We now reach a fundamental problem when we are describing techniques to measure distance in the Universe. What do we mean with distance?
The light we receive at the present day from objects that are very far away, has been travelling for a long time, up to many billions of years. During that time the Universe has been expanding, so what do we really mean if we talk about THE distance to those objects?
In cosmology there are different definitions for distance, each of which will give very different outcomes for an object that is far away (has a large redshift).
Here is a simplified list.
- The “naive” Hubble’s law distance is what we have discussed above, when we use the relativistic Doppler red shift formula and Hubble’s Law. Even if we correct for relativistic effects it gives very large “distances” for large red shift.
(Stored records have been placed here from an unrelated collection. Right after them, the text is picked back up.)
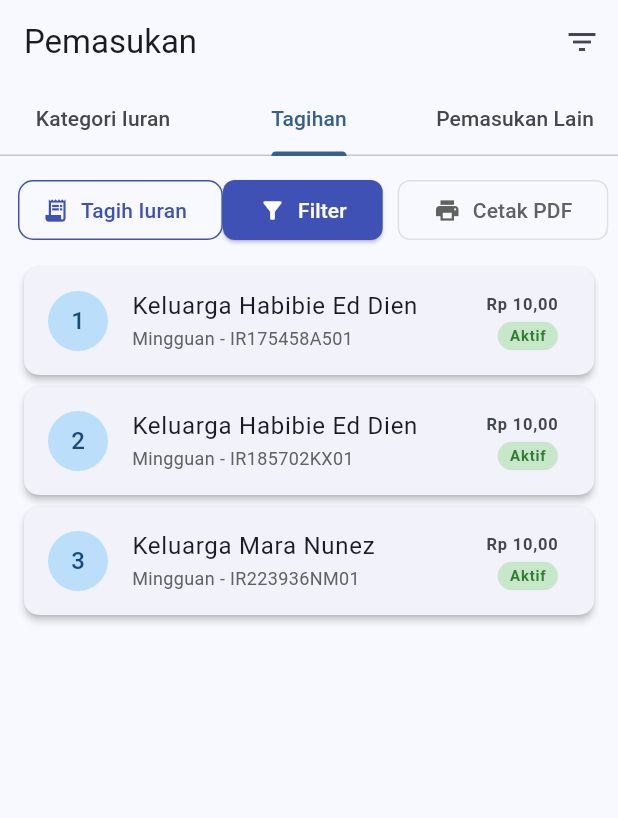
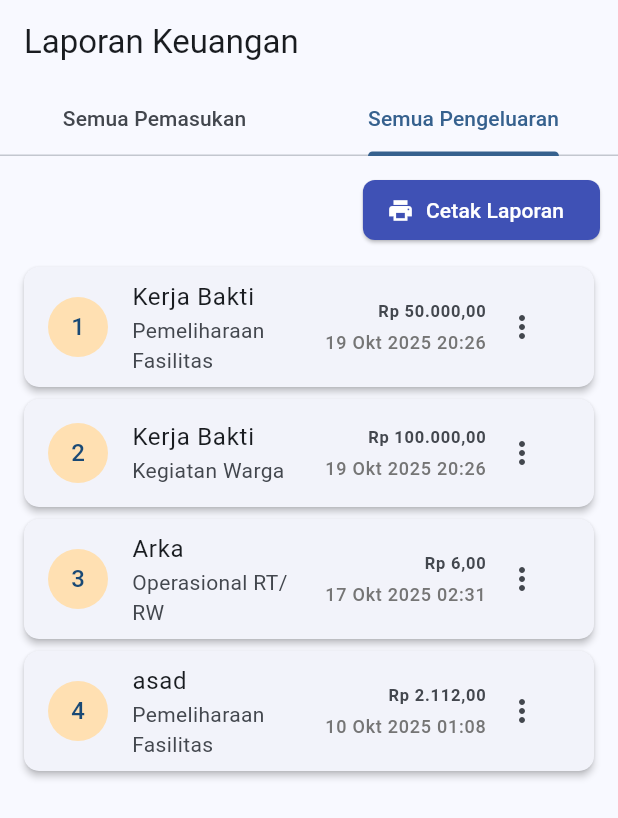
Before and after one commit to lostboiii/jawara, a Flutter app: the screen it shows after launch, tab 2 chosen, on a phone screen of 412 x 824 dp. Shown: the top 818 px of the screen. Run offline on Flutter 3.47's test engine with Material 3 defaults, Android fonts, the phone set to English and light mode, and no system bars; our stand-ins replace go_router.

Commit message:
add laporan keuangan: pemasukan, pengeluaran, cetak laporan

```diff
--- /dev/null
+++ b/lib/keuangan/laporan_keuangan.dart
@@ -0,0 +1,426 @@
+import 'package:flutter/material.dart';
+
+class LaporanKeuanganPage extends StatefulWidget {
+  const LaporanKeuanganPage({super.key});
+
+  @override
+  State<LaporanKeuanganPage> createState() => _LaporanKeuanganPageState();
+}
+
+class _LaporanKeuanganPageState extends State<LaporanKeuanganPage>
+    with SingleTickerProviderStateMixin {
+  final TextEditingController _tanggalMulaiController = TextEditingController();
+  final TextEditingController _tanggalAkhirController = TextEditingController();
+
+  final List<Map<String, dynamic>> laporanPemasukanList = [
+    {
+      "no": 1,
+      "nama": "aaaaa",
+      "jenis": "Dana Bantuan Pemerintah",
+      "tanggal": "15 Okt 2025 14:23",
+      "nominal": "Rp 11,00"
+    },
+    {
+      "no": 2,
+      "nama": "Joki by firman",
+      "jenis": "Pendapatan Lainnya",
+      "tanggal": "13 Okt 2025 00:55",
+      "nominal": "Rp 49.999.997,00"
+    },
+    {
+      "no": 3,
+      "nama": "tes",
+      "jenis": "Pendapatan Lainnya",
+      "tanggal": "12 Agt 2025 13:26",
+      "nominal": "Rp 10.000,00"
+    },
+  ];
+
+  final List<Map<String, dynamic>> laporanPengeluaranList = [
+    {
+      "no": 1,
+      "nama": "Kerja Bakti",
+      "jenis": "Pemeliharaan Fasilitas",
+      "tanggal": "19 Okt 2025 20:26",
+      "nominal": "Rp 50.000,00"
+    },
+    {
+      "no": 2,
+      "nama": "Kerja Bakti",
+      "jenis": "Kegiatan Warga",
+      "tanggal": "19 Okt 2025 20:26",
+      "nominal": "Rp 100.000,00"
+    },
+    {
+      "no": 3,
+      "nama": "Arka",
+      "jenis": "Operasional RT/RW",
+      "tanggal": "17 Okt 2025 02:31",
+      "nominal": "Rp 6,00"
+    },
+    {
+      "no": 4,
+      "nama": "asad",
+      "jenis": "Pemeliharaan Fasilitas",
+      "tanggal": "10 Okt 2025 01:08",
+      "nominal": "Rp 2.112,00"
+    },
+  ];
+
+  void _showCetakLaporanDialog() {
+    final List<String> jenisLaporan = ["Semua", "Pemasukan", "Pengeluaran"];
+
+    showDialog(
+      context: context,
+      builder: (BuildContext context) {
+        return Dialog(
+          shape:
+              RoundedRectangleBorder(borderRadius: BorderRadius.circular(12)),
+          child: Padding(
+            padding: const EdgeInsets.all(24.0),
+            child: SingleChildScrollView(
+              child: Column(
+                mainAxisSize: MainAxisSize.min,
+                crossAxisAlignment: CrossAxisAlignment.start,
+                children: [
+                  Row(
+                    mainAxisAlignment: MainAxisAlignment.spaceBetween,
+                    children: [
+                      const Text(
+                        "Cetak Laporan Keuangan",
+                        style: TextStyle(
+                            fontSize: 18, fontWeight: FontWeight.bold),
+                      ),
+                      IconButton(
+                        padding: EdgeInsets.zero,
+                        constraints: const BoxConstraints(),
+                        icon: const Icon(Icons.close),
+                        onPressed: () => Navigator.of(context).pop(),
+                      ),
+                    ],
+                  ),
+                  const SizedBox(height: 24),
+                  Row(
+                    children: [
+                      Expanded(
+                        child: Column(
+                          crossAxisAlignment: CrossAxisAlignment.start,
+                          children: [
+                            const Text("Tanggal Mulai"),
+                            const SizedBox(height: 5),
+                            TextFormField(
+                              controller: _tanggalMulaiController,
+                              readOnly: true,
+                              decoration: const InputDecoration(
+                                hintText: "-- / -- / ----",
+                                border: OutlineInputBorder(),
+                                isDense: true,
+                                suffixIcon: Icon(Icons.calendar_today),
+                              ),
+                              onTap: () async {
+                                DateTime? pickedDate = await showDatePicker(
+                                    context: context,
+                                    initialDate: DateTime.now(),
+                                    firstDate: DateTime(2000),
+                                    lastDate: DateTime(2101));
+                                if (pickedDate != null) {
+                                  String formattedDate =
+                                      "${pickedDate.day}-${pickedDate.month}-${pickedDate.year}";
+                                  setState(() {
+                                    _tanggalMulaiController.text =
+                                        formattedDate;
+                                  });
+                                }
+                              },
+                            ),
+                          ],
+                        ),
+                      ),
+                      const SizedBox(width: 16),
+                      Expanded(
+                        child: Column(
+                          crossAxisAlignment: CrossAxisAlignment.start,
+                          children: [
+                            const Text("Tanggal Akhir"),
+                            const SizedBox(height: 5),
+                            TextFormField(
+                              controller: _tanggalAkhirController,
+                              readOnly: true,
+                              decoration: const InputDecoration(
+                                hintText: "-- / -- / ----",
+                                border: OutlineInputBorder(),
+                                isDense: true,
+                                suffixIcon: Icon(Icons.calendar_today),
+                              ),
+                              onTap: () async {
+                                DateTime? pickedDate = await showDatePicker(
+                                    context: context,
+                                    initialDate: DateTime.now(),
+                                    firstDate: DateTime(2000),
+                                    lastDate: DateTime(2101));
+                                if (pickedDate != null) {
+                                  String formattedDate =
+                                      "${pickedDate.day}-${pickedDate.month}-${pickedDate.year}";
+                                  setState(() {
+                                    _tanggalAkhirController.text =
+                                        formattedDate;
+                                  });
+                                }
+                              },
+                            ),
+                          ],
+                        ),
+                      ),
+                    ],
+                  ),
+                  const SizedBox(height: 16),
+                  const Text("Jenis Laporan"),
+                  const SizedBox(height: 5),
+                  DropdownButtonFormField<String>(
+                    value: "Semua",
+                    decoration: const InputDecoration(
+                      border: OutlineInputBorder(),
+                      isDense: true,
+                      contentPadding:
+                          EdgeInsets.symmetric(horizontal: 10, vertical: 12),
+                    ),
+                    items: jenisLaporan
+                        .map((laporan) => DropdownMenuItem(
+                              value: laporan,
+                              child: Text(laporan),
+                            ))
+                        .toList(),
+                    onChanged: (value) {},
+                  ),
+                  const SizedBox(height: 24),
+                  Row(
+                    mainAxisAlignment: MainAxisAlignment.end,
+                    children: [
+                      TextButton(
+                        style: TextButton.styleFrom(
+                          backgroundColor: Colors.grey.shade100,
+                          foregroundColor: Colors.black54,
+                        ),
+                        child: const Text("Reset"),
+                        onPressed: () {},
+                      ),
+                      const SizedBox(width: 8),
+                      ElevatedButton(
+                        style: ElevatedButton.styleFrom(
+                          backgroundColor: Colors.indigo,
+                          foregroundColor: Colors.white,
+                        ),
+                        child: const Text("Download PDF"),
+                        onPressed: () {
+                          Navigator.of(context).pop();
+                        },
+                      ),
+                    ],
+                  ),
+                ],
+              ),
+            ),
+          ),
+        );
+      },
+    );
+  }
+
+  @override
+  Widget build(BuildContext context) {
+    return DefaultTabController(
+      length: 2,
+      child: Scaffold(
+        appBar: AppBar(
+          title: const Text('Laporan Keuangan'),
+          bottom: const TabBar(
+            tabs: [
+              Tab(text: "Semua Pemasukan"),
+              Tab(text: "Semua Pengeluaran"),
+            ],
+          ),
+        ),
+        body: TabBarView(
+          children: [
+            _buildPemasukanView(),
+            _buildPengeluaranView(),
+          ],
+        ),
+      ),
+    );
+  }
+
+  Widget _buildPemasukanView() {
+    return Padding(
+      padding: const EdgeInsets.all(12.0),
+      child: Column(
+        children: [
+          Row(
+            mainAxisAlignment: MainAxisAlignment.end,
+            children: [
+              ElevatedButton.icon(
+                icon: const Icon(Icons.print, size: 18),
+                label: const Text("Cetak Laporan"),
+                style: ElevatedButton.styleFrom(
+                  backgroundColor: Colors.indigo,
+                  foregroundColor: Colors.white,
+                  shape: RoundedRectangleBorder(
+                    borderRadius: BorderRadius.circular(8),
+                  ),
+                ),
+                onPressed: _showCetakLaporanDialog,
+              ),
+            ],
+          ),
+          const SizedBox(height: 10),
+          Expanded(
+            child: ListView.builder(
+              itemCount: laporanPemasukanList.length,
+              itemBuilder: (context, index) {
+                final pemasukan = laporanPemasukanList[index];
+                return Card(
+                  elevation: 2,
+                  shape: RoundedRectangleBorder(
+                      borderRadius: BorderRadius.circular(10)),
+                  child: ListTile(
+                    leading: CircleAvatar(
+                      backgroundColor: Colors.teal.shade100,
+                      child: Text(pemasukan["no"].toString()),
+                    ),
+                    title: Text(pemasukan["nama"]),
+                    subtitle: Text(pemasukan["jenis"]),
+                    trailing: Row(
+                      mainAxisSize: MainAxisSize.min,
+                      children: [
+                        Column(
+                          crossAxisAlignment: CrossAxisAlignment.end,
+                          mainAxisAlignment: MainAxisAlignment.center,
+                          children: [
+                            Text(
+                              pemasukan["nominal"],
+                              style:
+                                  const TextStyle(fontWeight: FontWeight.bold),
+                            ),
+                            const SizedBox(height: 4),
+                            Text(
+                              pemasukan["tanggal"],
+                              style: TextStyle(
+                                  fontSize: 12, color: Colors.grey.shade600),
+                            ),
+                          ],
+                        ),
+                        PopupMenuButton<String>(
+                          padding: EdgeInsets.zero,
+                          icon: const Icon(Icons.more_vert),
+                          onSelected: (String result) {
+                            if (result == 'detail') {
+                              print('Detail ${pemasukan["nama"]}');
+                            }
+                          },
+                          itemBuilder: (BuildContext context) =>
+                              <PopupMenuEntry<String>>[
+                            const PopupMenuItem<String>(
+                              value: 'detail',
+                              child: Text('Detail'),
+                            ),
+                          ],
+                        ),
+                      ],
+                    ),
+                  ),
+                );
+              },
+            ),
+          ),
+        ],
+      ),
+    );
+  }
+
+  Widget _buildPengeluaranView() {
+    return Padding(
+      padding: const EdgeInsets.all(12.0),
+      child: Column(
+        children: [
+          Row(
+            mainAxisAlignment: MainAxisAlignment.end,
+            children: [
+              ElevatedButton.icon(
+                icon: const Icon(Icons.print, size: 18),
+                label: const Text("Cetak Laporan"),
+                style: ElevatedButton.styleFrom(
+                  backgroundColor: Colors.indigo,
+                  foregroundColor: Colors.white,
+                  shape: RoundedRectangleBorder(
+                    borderRadius: BorderRadius.circular(8),
+                  ),
+                ),
+                onPressed: _showCetakLaporanDialog,
+              ),
+            ],
+          ),
+          const SizedBox(height: 10),
+          Expanded(
+            child: ListView.builder(
+              itemCount: laporanPengeluaranList.length,
+              itemBuilder: (context, index) {
+                final pengeluaran = laporanPengeluaranList[index];
+                return Card(
+                  elevation: 2,
+                  shape: RoundedRectangleBorder(
+                      borderRadius: BorderRadius.circular(10)),
+                  child: ListTile(
+                    leading: CircleAvatar(
+                      backgroundColor: Colors.orange.shade100,
+                      child: Text(pengeluaran["no"].toString()),
+                    ),
+                    title: Text(pengeluaran["nama"]),
+                    subtitle: Text(pengeluaran["jenis"]),
+                    trailing: Row(
+                      mainAxisSize: MainAxisSize.min,
+                      children: [
+                        Column(
+                          crossAxisAlignment: CrossAxisAlignment.end,
+                          mainAxisAlignment: MainAxisAlignment.center,
+                          children: [
+                            Text(
+                              pengeluaran["nominal"],
+                              style:
+                                  const TextStyle(fontWeight: FontWeight.bold),
+                            ),
+                            const SizedBox(height: 4),
+                            Text(
+                              pengeluaran["tanggal"],
+                              style: TextStyle(
+                                  fontSize: 12, color: Colors.grey.shade600),
+                            ),
+                          ],
+                        ),
+                        PopupMenuButton<String>(
+                          padding: EdgeInsets.zero,
+                          icon: const Icon(Icons.more_vert),
+                          onSelected: (String result) {
+                            if (result == 'detail') {
+                              print('Detail ${pengeluaran["nama"]}');
+                            }
+                          },
+                          itemBuilder: (BuildContext context) =>
+                              <PopupMenuEntry<String>>[
+                            const PopupMenuItem<String>(
+                              value: 'detail',
+                              child: Text('Detail'),
+                            ),
+                          ],
+                        ),
+                      ],
+                    ),
+                  ),
+                );
+              },
+            ),
+          ),
+        ],
+      ),
+    );
+  }
+}
--- a/lib/route/app_router.dart
+++ b/lib/route/app_router.dart
@@ -1,13 +1,19 @@
 import 'package:go_router/go_router.dart';
 import 'package:jawara/keuangan/pemasukan_page.dart';
+import 'package:jawara/keuangan/laporan_keuangan.dart';
 
 final GoRouter appRouter = GoRouter(
-  initialLocation: '/pemasukan',
+  initialLocation: '/laporankeuangan',
   routes: [
     GoRoute(
       path: '/pemasukan',
       name: 'pemasukan',
       builder: (context, state) => const PemasukanPage(),
     ),
+    GoRoute(
+      path: '/laporankeuangan',
+      name: 'laporankeuangan',
+      builder: (context, state) => const LaporanKeuanganPage(),
+    ),
   ],
 );
```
- Light travel time (or Lookback time) is simply how long ago the light left the object that we now see. This is more a time measure than a distance measure and it requires us to have an estimate of when the light left the source. This is generally found as a fraction of the age of the Universe, derived from Hubble’s Law and redshift. According to this measure the edge of the observable Universe is at 13.8 billion years of light travel time. We could say that light travel distance is light travel time multiplied by the speed of light. That would give us the distance to the source at the time the light we receive left the source.
- Comoving distance tells where the object is now when we receive the light. This measure has a scale that grows with the expansion of the Universe. On this basis the edge of the visible Universe is now at about 46 billion light years. This is probably the most realistic measure of distance in an expanding universe.
- Angular diameter distance is more or less the opposite of comoving distance. It is a measure of where the object was with respect to us, when the light left the object.
- Luminosity distance is the distance derived from the luminosity. This is not a realistic distance measure, because due to the expanding Universe, the travelling light photons are stretched (cosmological red shift), which causes the object to appear much dimmer than its actual luminosity would suggest. Therefore the luminosity distance will always give a (much) larger value than any of the other distance measures.
A more detailed list can be found here
All distance measures above but the first, are precisely defined in cosmology and depend on assumptions about the cosmological model that is used for the expanding Universe.
A comparison of cosmological distance measures for different ranges of redshift z.